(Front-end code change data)
○ ○ ○ ○
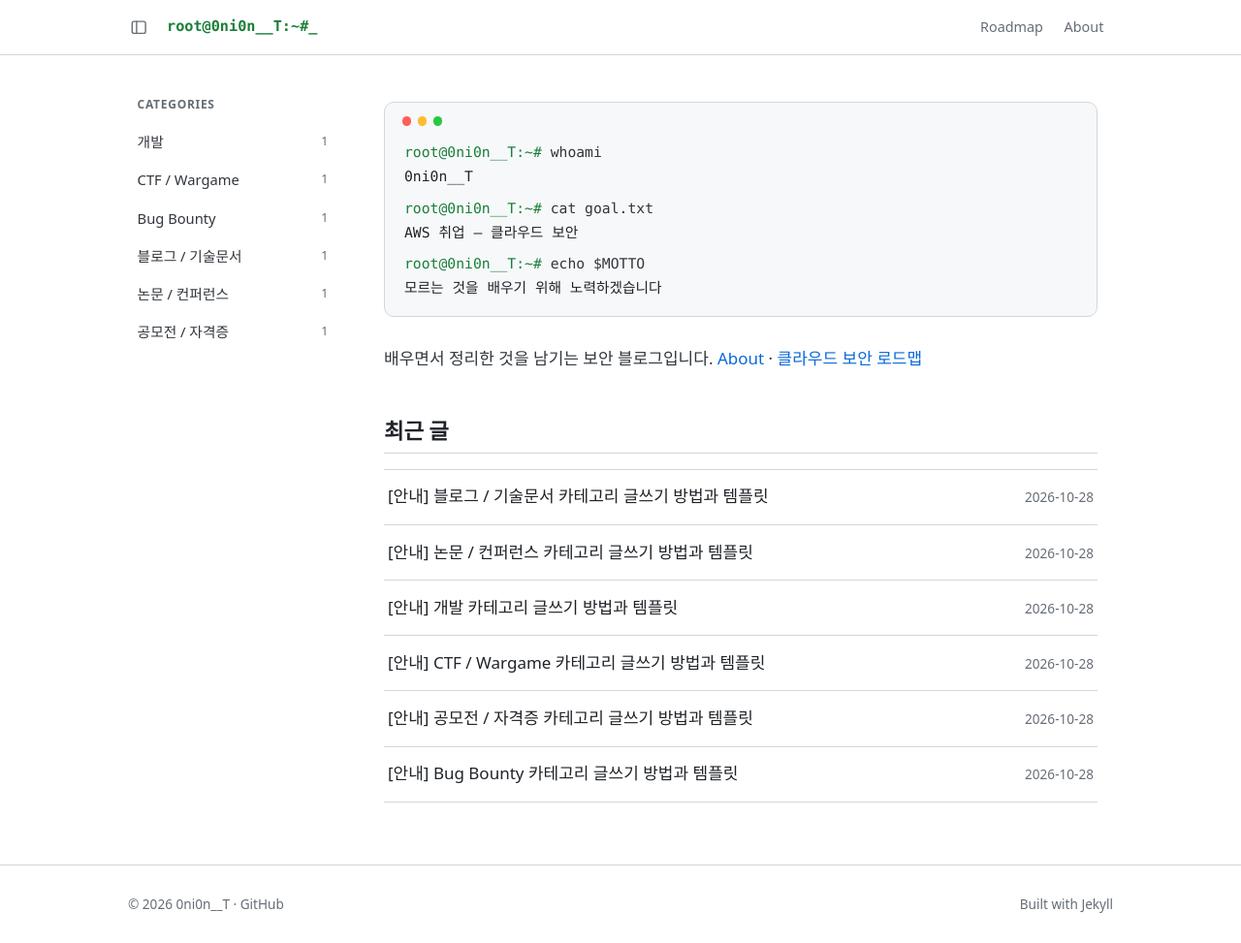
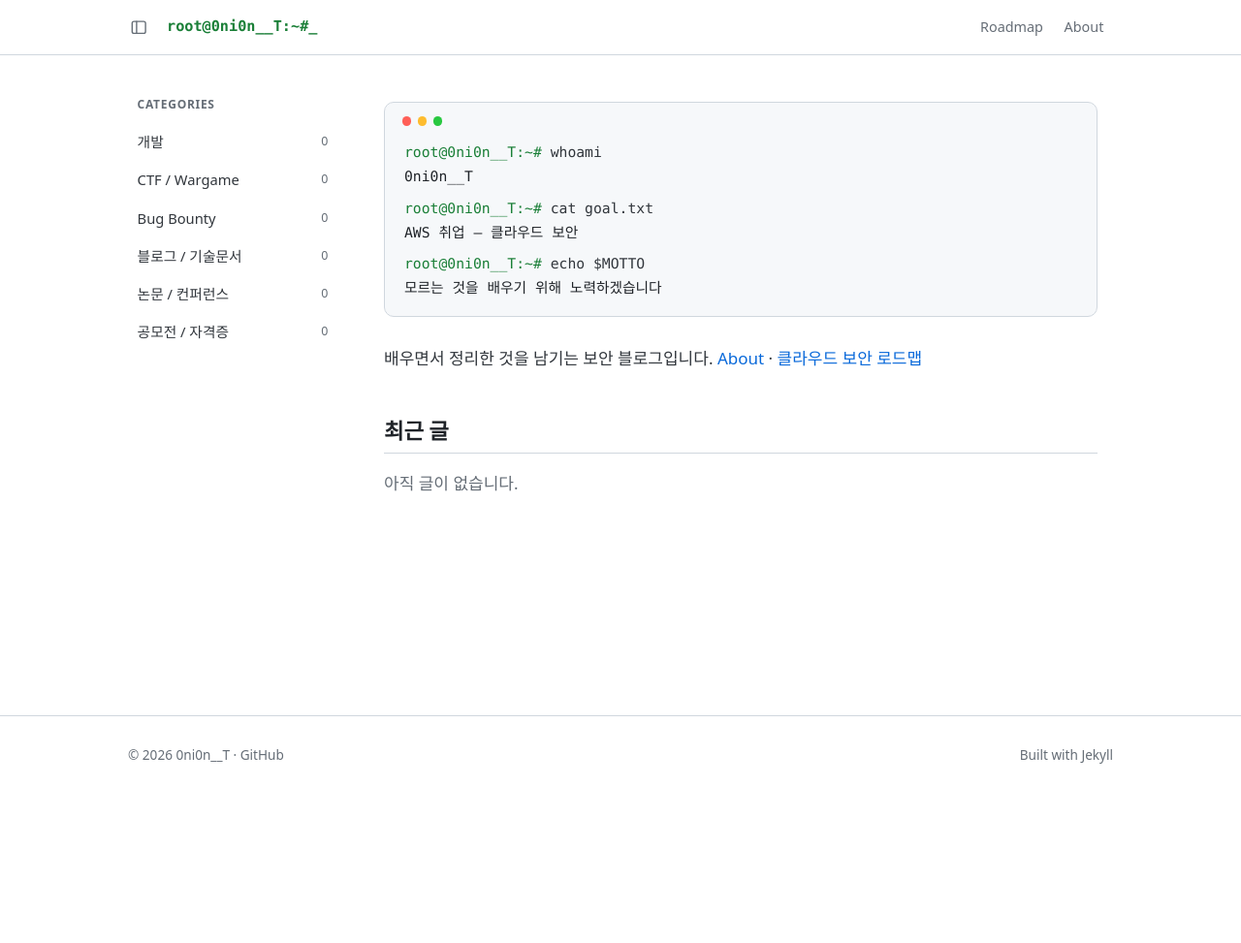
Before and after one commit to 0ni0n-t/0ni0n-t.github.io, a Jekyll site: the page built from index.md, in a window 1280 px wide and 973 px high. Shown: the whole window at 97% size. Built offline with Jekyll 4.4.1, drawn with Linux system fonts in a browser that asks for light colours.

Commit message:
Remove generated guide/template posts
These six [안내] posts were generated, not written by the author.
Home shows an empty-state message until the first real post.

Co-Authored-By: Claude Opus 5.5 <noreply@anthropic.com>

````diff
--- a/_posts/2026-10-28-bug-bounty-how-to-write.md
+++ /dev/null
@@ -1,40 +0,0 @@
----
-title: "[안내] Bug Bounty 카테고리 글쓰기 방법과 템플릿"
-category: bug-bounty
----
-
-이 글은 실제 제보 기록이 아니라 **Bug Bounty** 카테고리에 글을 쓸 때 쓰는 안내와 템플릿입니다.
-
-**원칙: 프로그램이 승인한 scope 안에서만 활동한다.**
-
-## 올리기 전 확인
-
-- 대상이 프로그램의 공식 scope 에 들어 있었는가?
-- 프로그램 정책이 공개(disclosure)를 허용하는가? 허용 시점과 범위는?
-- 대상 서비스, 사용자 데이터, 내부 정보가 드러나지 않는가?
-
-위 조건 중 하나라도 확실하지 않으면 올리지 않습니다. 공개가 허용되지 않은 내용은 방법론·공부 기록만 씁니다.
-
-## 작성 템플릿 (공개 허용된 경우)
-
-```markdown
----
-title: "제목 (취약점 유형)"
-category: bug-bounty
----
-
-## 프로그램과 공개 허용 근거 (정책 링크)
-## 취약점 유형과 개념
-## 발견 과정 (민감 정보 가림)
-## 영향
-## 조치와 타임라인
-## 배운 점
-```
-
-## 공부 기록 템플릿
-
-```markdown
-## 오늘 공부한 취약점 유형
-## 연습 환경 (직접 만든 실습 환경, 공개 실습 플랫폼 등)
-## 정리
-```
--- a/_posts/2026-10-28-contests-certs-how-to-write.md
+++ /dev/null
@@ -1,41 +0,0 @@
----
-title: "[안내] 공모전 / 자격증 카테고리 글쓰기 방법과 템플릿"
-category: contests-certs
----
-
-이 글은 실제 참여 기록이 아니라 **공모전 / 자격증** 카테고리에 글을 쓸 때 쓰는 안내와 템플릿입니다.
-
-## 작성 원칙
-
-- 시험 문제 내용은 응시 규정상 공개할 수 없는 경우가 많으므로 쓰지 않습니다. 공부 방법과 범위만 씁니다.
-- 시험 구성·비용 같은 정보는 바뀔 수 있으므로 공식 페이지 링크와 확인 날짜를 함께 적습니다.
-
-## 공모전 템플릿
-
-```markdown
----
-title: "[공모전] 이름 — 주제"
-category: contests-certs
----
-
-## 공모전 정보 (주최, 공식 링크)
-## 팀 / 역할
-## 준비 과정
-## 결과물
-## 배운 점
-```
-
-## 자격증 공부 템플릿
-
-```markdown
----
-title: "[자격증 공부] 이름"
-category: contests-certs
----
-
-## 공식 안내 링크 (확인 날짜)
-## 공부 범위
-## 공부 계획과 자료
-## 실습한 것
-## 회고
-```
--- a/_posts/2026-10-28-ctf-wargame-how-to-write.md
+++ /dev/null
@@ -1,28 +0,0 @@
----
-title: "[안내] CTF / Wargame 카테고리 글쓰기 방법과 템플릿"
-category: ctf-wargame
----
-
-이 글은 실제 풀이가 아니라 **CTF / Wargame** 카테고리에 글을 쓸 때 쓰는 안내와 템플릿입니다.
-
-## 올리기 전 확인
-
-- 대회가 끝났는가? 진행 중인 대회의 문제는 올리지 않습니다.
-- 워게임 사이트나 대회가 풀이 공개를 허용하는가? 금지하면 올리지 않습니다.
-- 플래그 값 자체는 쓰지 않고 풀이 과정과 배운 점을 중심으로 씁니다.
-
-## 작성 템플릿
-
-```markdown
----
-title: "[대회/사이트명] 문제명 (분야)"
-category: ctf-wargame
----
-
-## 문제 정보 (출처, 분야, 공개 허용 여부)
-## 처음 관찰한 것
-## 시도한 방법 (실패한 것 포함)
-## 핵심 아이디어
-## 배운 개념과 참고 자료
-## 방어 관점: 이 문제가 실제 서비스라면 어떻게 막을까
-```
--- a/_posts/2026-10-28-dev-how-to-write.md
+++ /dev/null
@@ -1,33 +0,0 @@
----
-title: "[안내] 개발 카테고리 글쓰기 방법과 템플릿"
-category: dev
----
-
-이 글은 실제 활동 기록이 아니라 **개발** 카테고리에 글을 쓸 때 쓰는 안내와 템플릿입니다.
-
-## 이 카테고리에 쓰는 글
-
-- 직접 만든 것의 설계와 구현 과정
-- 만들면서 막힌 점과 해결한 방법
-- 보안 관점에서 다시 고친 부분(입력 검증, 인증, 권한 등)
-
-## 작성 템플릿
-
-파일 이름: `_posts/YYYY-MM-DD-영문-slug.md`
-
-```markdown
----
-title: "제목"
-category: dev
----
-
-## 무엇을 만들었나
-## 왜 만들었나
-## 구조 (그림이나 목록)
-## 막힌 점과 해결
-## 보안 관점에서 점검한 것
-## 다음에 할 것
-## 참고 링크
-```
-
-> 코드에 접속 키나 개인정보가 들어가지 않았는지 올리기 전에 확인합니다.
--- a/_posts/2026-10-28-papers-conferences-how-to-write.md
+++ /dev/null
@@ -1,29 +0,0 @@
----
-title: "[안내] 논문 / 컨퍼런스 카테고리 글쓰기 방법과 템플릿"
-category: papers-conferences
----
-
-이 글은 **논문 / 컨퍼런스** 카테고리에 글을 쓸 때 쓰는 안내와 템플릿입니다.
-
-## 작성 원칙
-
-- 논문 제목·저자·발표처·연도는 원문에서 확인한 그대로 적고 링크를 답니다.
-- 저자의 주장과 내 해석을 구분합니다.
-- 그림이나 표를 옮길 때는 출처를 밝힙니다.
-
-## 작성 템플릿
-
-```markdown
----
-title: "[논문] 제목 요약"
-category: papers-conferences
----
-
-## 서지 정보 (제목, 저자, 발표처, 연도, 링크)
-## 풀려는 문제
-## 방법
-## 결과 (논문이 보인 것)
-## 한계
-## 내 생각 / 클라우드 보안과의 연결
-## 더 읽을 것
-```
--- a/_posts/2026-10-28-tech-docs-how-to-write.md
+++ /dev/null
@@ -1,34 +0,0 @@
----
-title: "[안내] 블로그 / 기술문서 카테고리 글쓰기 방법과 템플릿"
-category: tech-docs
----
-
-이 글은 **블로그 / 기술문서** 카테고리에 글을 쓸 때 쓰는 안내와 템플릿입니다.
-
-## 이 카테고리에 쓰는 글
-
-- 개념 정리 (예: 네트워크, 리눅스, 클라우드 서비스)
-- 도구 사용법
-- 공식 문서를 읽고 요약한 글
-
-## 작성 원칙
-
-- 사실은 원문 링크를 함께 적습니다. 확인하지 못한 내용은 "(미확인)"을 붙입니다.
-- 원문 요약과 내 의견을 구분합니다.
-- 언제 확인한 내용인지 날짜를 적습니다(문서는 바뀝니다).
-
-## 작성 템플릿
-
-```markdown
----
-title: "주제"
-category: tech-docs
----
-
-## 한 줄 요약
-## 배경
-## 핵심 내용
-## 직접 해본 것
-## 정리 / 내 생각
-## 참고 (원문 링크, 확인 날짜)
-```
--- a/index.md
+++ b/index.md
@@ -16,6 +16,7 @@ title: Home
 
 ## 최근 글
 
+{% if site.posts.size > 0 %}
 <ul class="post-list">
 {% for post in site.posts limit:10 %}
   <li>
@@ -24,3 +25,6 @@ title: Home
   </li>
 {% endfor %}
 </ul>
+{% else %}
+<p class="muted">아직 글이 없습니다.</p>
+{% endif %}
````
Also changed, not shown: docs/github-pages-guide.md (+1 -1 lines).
○ ○ ○ ○
— WHAT TO PRODUCE —
What you give back must match the lines from the start of the records through the line that contains "Home shows an", exactly, with the pictures left out.

— WRITTEN ANSWER —
Before and after one commit to 0ni0n-t/0ni0n-t.github.io, a Jekyll site: the page built from index.md, in a window 1280 px wide and 973 px high. Shown: the whole window at 97% size. Built offline with Jekyll 4.4.1, drawn with Linux system fonts in a browser that asks for light colours.

Commit message:
Remove generated guide/template posts
These six [안내] posts were generated, not written by the author.
Home shows an empty-state message until the first real post.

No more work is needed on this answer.